A July 7th article by The Independent’s Ben Lynfield (Gaza, a year on from Operation Protective Edge: The traumatised kibbutz on Israel’s front line, still recovering from last summer’s war with Hamas) included this passage suggesting that the country was divided over Operation Protective Edge:
Debate over the [Gaza] war continues: politicians on the right have depicted it as both justified and necessary, while those on the left have questioned the damage to Israel’s international standing and its growing isolation – not least in the light of the re-election of Prime Minister Benjamin Netanyahu with more MPs than before, and an even more right-wing government.
As Time Magazine noted about results of a poll (conducted following the war) by the respected Israeli Democracy Institute (IDI), support was strong both on the right as well as among those described as “left-leaning”.
A total of 92% of Israeli Jews agreed that Operation Protective Edge was justified, according to the monthly Peace Index poll published Tuesday by the Israel Democracy Institute, an independent think-tank, and Tel Aviv University. The survey found that even amongst self-described left-leaning Israeli Jews, 67% thought the operation was justified.
Indeed, Labour Party leader Isaac Herzog noted at the time that there was a national consensus on the war.
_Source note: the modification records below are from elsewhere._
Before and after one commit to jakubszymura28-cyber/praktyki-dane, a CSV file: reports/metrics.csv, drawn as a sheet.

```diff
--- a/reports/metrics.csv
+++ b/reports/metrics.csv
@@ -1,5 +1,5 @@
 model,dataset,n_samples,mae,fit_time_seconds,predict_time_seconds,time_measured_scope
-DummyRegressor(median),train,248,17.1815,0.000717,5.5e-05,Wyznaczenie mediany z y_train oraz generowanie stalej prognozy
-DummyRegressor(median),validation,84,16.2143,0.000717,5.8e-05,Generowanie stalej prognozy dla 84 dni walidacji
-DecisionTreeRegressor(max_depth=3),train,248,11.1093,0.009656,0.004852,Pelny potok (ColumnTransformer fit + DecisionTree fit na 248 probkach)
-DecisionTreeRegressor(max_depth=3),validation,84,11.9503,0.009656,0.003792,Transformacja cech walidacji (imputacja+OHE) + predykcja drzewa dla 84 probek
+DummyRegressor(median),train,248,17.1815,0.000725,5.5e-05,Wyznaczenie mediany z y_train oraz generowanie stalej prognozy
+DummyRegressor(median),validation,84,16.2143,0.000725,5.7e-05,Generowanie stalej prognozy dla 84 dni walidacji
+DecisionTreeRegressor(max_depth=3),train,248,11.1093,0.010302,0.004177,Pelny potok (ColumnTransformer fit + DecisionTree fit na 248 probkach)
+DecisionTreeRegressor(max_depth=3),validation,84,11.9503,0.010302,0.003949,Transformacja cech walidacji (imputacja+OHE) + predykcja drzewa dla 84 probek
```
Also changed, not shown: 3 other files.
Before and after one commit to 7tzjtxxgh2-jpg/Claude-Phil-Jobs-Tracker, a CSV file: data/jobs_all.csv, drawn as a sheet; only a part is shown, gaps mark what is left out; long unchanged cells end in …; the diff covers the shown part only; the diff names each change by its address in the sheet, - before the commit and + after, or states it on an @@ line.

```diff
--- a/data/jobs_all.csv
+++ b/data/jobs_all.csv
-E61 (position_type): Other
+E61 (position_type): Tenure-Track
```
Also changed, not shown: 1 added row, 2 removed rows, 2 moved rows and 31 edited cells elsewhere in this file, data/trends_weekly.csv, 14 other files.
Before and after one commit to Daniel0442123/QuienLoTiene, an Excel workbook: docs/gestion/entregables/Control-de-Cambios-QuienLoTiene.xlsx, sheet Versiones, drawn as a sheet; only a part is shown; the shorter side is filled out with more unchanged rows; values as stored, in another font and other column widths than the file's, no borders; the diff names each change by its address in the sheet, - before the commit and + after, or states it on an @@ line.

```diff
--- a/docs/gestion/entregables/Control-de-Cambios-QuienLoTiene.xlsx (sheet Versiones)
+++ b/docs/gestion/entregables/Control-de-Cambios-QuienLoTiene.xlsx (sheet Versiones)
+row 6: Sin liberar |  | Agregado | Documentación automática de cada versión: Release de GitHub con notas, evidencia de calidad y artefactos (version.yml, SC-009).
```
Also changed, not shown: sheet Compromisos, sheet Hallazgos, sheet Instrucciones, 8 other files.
Even Amos Oz – best-selling Israeli writer, and iconic figure within the country’s peace camp – was supportive of the war.
Interestingly, it was Lynfield himself who, in a report at The Independent on July 29th, noted the strong bipartisan Israeli support demonstrated by the IDI poll.
He wrote the following:
But despite the amount of Israeli soldier fatalities – 53 during the fighting thus far – being greater than was anticipated, public support for continuing the campaign is high. According to an Israel Democracy Institute poll released today, 95 per cent of Israeli Jews view this as a “justified’’ war. So the deaths are not perceived at this point in the conflict as having been in vain.
Whilst it is narrowly true that support was much weaker among Arab Israelis, the claim by Lynfield that “those on the left” have questioned whether it was justified and necessary is contradicted by his own previous report, and simply does not hold up to critical scrutiny.